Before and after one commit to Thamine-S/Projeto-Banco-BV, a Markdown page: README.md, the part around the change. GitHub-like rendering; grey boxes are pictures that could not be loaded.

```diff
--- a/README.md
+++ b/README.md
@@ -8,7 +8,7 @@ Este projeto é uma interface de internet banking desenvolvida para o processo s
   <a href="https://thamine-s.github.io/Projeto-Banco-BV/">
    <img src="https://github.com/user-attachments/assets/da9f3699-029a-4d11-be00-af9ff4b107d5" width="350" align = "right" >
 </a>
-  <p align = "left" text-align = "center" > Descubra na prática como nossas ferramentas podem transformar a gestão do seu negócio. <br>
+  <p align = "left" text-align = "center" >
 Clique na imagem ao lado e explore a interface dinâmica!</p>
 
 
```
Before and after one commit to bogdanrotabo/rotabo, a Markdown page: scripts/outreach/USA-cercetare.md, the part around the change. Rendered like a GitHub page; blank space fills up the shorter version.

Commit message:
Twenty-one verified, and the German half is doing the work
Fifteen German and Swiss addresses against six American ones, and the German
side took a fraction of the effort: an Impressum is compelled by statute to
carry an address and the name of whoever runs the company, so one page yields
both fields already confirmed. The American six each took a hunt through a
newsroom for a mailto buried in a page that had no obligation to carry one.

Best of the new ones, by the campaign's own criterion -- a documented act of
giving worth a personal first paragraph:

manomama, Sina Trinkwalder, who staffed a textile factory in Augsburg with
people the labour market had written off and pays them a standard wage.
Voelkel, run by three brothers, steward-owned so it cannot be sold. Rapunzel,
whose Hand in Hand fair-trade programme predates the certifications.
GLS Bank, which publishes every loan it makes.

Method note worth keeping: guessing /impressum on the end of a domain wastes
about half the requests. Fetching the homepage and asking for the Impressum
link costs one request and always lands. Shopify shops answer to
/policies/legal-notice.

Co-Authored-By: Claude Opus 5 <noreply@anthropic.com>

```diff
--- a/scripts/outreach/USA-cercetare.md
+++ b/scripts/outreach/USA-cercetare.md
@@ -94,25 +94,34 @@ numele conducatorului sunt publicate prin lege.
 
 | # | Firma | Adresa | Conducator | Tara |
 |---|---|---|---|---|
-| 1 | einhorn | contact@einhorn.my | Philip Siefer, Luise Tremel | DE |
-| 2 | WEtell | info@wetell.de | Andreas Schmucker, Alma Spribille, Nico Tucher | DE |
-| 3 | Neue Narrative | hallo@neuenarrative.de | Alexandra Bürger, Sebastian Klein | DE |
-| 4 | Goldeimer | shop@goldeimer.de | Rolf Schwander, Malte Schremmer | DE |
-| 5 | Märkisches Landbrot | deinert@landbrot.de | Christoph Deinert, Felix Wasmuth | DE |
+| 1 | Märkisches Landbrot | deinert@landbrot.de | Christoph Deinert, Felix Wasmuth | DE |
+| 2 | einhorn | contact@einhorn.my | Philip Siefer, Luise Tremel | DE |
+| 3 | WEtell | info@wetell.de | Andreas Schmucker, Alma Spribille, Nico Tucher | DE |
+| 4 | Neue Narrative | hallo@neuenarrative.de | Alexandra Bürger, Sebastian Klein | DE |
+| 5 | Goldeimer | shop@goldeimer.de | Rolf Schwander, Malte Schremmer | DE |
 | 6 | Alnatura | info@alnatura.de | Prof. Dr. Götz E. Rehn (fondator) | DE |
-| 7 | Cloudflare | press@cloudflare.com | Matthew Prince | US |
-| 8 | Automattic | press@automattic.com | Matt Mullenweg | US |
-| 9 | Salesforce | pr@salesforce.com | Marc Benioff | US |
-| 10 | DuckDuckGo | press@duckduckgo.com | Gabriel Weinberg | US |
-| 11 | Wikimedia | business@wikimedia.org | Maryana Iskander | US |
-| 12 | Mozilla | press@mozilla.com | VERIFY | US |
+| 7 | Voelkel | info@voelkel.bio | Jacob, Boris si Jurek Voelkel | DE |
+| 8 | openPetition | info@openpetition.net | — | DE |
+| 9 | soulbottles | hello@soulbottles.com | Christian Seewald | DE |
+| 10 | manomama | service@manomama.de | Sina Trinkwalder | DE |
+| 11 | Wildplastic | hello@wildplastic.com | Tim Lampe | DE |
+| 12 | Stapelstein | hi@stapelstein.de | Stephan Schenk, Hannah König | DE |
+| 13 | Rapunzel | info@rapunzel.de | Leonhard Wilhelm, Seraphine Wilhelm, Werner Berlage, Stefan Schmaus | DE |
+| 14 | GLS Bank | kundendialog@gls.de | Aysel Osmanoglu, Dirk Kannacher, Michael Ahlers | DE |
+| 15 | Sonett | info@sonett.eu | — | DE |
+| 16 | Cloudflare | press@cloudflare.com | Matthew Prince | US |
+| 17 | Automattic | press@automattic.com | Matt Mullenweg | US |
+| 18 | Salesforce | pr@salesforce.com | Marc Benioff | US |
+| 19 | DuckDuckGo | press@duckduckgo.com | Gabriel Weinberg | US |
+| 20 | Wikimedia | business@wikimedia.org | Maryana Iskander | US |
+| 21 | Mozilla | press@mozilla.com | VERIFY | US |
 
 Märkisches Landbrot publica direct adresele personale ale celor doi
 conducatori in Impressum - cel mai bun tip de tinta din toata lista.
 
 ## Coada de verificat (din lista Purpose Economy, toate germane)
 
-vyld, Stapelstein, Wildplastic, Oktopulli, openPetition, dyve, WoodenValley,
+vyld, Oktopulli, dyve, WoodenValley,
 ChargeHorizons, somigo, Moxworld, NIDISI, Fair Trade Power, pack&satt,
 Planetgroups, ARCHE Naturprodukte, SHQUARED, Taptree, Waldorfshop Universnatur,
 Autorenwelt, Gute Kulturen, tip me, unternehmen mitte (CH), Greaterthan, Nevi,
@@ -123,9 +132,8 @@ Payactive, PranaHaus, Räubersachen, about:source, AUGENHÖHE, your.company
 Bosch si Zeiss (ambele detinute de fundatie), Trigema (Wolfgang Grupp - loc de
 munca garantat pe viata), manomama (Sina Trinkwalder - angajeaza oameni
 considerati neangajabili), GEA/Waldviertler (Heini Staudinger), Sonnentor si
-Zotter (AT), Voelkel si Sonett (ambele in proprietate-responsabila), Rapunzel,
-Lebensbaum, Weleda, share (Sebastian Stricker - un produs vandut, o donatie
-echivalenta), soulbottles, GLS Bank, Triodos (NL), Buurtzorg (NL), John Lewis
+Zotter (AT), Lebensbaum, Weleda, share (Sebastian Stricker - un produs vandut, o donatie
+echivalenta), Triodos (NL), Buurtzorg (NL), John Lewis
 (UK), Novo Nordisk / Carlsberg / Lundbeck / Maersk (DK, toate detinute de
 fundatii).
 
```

□ □ □ □

The entire set of entries, and nothing else, should be set down exactly.

Output for this exercise:
Before and after one commit to Thamine-S/Projeto-Banco-BV, a Markdown page: README.md, the part around the change. GitHub-like rendering; grey boxes are pictures that could not be loaded.

```diff
--- a/README.md
+++ b/README.md
@@ -8,7 +8,7 @@ Este projeto é uma interface de internet banking desenvolvida para o processo s
   <a href="https://thamine-s.github.io/Projeto-Banco-BV/">
    <img src="https://github.com/user-attachments/assets/da9f3699-029a-4d11-be00-af9ff4b107d5" width="350" align = "right" >
 </a>
-  <p align = "left" text-align = "center" > Descubra na prática como nossas ferramentas podem transformar a gestão do seu negócio. <br>
+  <p align = "left" text-align = "center" >
 Clique na imagem ao lado e explore a interface dinâmica!</p>
 
 
```
Before and after one commit to bogdanrotabo/rotabo, a Markdown page: scripts/outreach/USA-cercetare.md, the part around the change. Rendered like a GitHub page; blank space fills up the shorter version.

Commit message:
Twenty-one verified, and the German half is doing the work
Fifteen German and Swiss addresses against six American ones, and the German
side took a fraction of the effort: an Impressum is compelled by statute to
carry an address and the name of whoever runs the company, so one page yields
both fields already confirmed. The American six each took a hunt through a
newsroom for a mailto buried in a page that had no obligation to carry one.

Best of the new ones, by the campaign's own criterion -- a documented act of
giving worth a personal first paragraph:

manomama, Sina Trinkwalder, who staffed a textile factory in Augsburg with
people the labour market had written off and pays them a standard wage.
Voelkel, run by three brothers, steward-owned so it cannot be sold. Rapunzel,
whose Hand in Hand fair-trade programme predates the certifications.
GLS Bank, which publishes every loan it makes.

Method note worth keeping: guessing /impressum on the end of a domain wastes
about half the requests. Fetching the homepage and asking for the Impressum
link costs one request and always lands. Shopify shops answer to
/policies/legal-notice.

Co-Authored-By: Claude Opus 5 <noreply@anthropic.com>

```diff
--- a/scripts/outreach/USA-cercetare.md
+++ b/scripts/outreach/USA-cercetare.md
@@ -94,25 +94,34 @@ numele conducatorului sunt publicate prin lege.
 
 | # | Firma | Adresa | Conducator | Tara |
 |---|---|---|---|---|
-| 1 | einhorn | contact@einhorn.my | Philip Siefer, Luise Tremel | DE |
-| 2 | WEtell | info@wetell.de | Andreas Schmucker, Alma Spribille, Nico Tucher | DE |
-| 3 | Neue Narrative | hallo@neuenarrative.de | Alexandra Bürger, Sebastian Klein | DE |
-| 4 | Goldeimer | shop@goldeimer.de | Rolf Schwander, Malte Schremmer | DE |
-| 5 | Märkisches Landbrot | deinert@landbrot.de | Christoph Deinert, Felix Wasmuth | DE |
+| 1 | Märkisches Landbrot | deinert@landbrot.de | Christoph Deinert, Felix Wasmuth | DE |
+| 2 | einhorn | contact@einhorn.my | Philip Siefer, Luise Tremel | DE |
+| 3 | WEtell | info@wetell.de | Andreas Schmucker, Alma Spribille, Nico Tucher | DE |
+| 4 | Neue Narrative | hallo@neuenarrative.de | Alexandra Bürger, Sebastian Klein | DE |
+| 5 | Goldeimer | shop@goldeimer.de | Rolf Schwander, Malte Schremmer | DE |
 | 6 | Alnatura | info@alnatura.de | Prof. Dr. Götz E. Rehn (fondator) | DE |
-| 7 | Cloudflare | press@cloudflare.com | Matthew Prince | US |
-| 8 | Automattic | press@automattic.com | Matt Mullenweg | US |
-| 9 | Salesforce | pr@salesforce.com | Marc Benioff | US |
-| 10 | DuckDuckGo | press@duckduckgo.com | Gabriel Weinberg | US |
-| 11 | Wikimedia | business@wikimedia.org | Maryana Iskander | US |
-| 12 | Mozilla | press@mozilla.com | VERIFY | US |
+| 7 | Voelkel | info@voelkel.bio | Jacob, Boris si Jurek Voelkel | DE |
+| 8 | openPetition | info@openpetition.net | — | DE |
+| 9 | soulbottles | hello@soulbottles.com | Christian Seewald | DE |
+| 10 | manomama | service@manomama.de | Sina Trinkwalder | DE |
+| 11 | Wildplastic | hello@wildplastic.com | Tim Lampe | DE |
+| 12 | Stapelstein | hi@stapelstein.de | Stephan Schenk, Hannah König | DE |
+| 13 | Rapunzel | info@rapunzel.de | Leonhard Wilhelm, Seraphine Wilhelm, Werner Berlage, Stefan Schmaus | DE |
+| 14 | GLS Bank | kundendialog@gls.de | Aysel Osmanoglu, Dirk Kannacher, Michael Ahlers | DE |
+| 15 | Sonett | info@sonett.eu | — | DE |
+| 16 | Cloudflare | press@cloudflare.com | Matthew Prince | US |
+| 17 | Automattic | press@automattic.com | Matt Mullenweg | US |
+| 18 | Salesforce | pr@salesforce.com | Marc Benioff | US |
+| 19 | DuckDuckGo | press@duckduckgo.com | Gabriel Weinberg | US |
+| 20 | Wikimedia | business@wikimedia.org | Maryana Iskander | US |
+| 21 | Mozilla | press@mozilla.com | VERIFY | US |
 
 Märkisches Landbrot publica direct adresele personale ale celor doi
 conducatori in Impressum - cel mai bun tip de tinta din toata lista.
 
 ## Coada de verificat (din lista Purpose Economy, toate germane)
 
-vyld, Stapelstein, Wildplastic, Oktopulli, openPetition, dyve, WoodenValley,
+vyld, Oktopulli, dyve, WoodenValley,
 ChargeHorizons, somigo, Moxworld, NIDISI, Fair Trade Power, pack&satt,
 Planetgroups, ARCHE Naturprodukte, SHQUARED, Taptree, Waldorfshop Universnatur,
 Autorenwelt, Gute Kulturen, tip me, unternehmen mitte (CH), Greaterthan, Nevi,
@@ -123,9 +132,8 @@ Payactive, PranaHaus, Räubersachen, about:source, AUGENHÖHE, your.company
 Bosch si Zeiss (ambele detinute de fundatie), Trigema (Wolfgang Grupp - loc de
 munca garantat pe viata), manomama (Sina Trinkwalder - angajeaza oameni
 considerati neangajabili), GEA/Waldviertler (Heini Staudinger), Sonnentor si
-Zotter (AT), Voelkel si Sonett (ambele in proprietate-responsabila), Rapunzel,
-Lebensbaum, Weleda, share (Sebastian Stricker - un produs vandut, o donatie
-echivalenta), soulbottles, GLS Bank, Triodos (NL), Buurtzorg (NL), John Lewis
+Zotter (AT), Lebensbaum, Weleda, share (Sebastian Stricker - un produs vandut, o donatie
+echivalenta), Triodos (NL), Buurtzorg (NL), John Lewis
 (UK), Novo Nordisk / Carlsberg / Lundbeck / Maersk (DK, toate detinute de
 fundatii).
 
```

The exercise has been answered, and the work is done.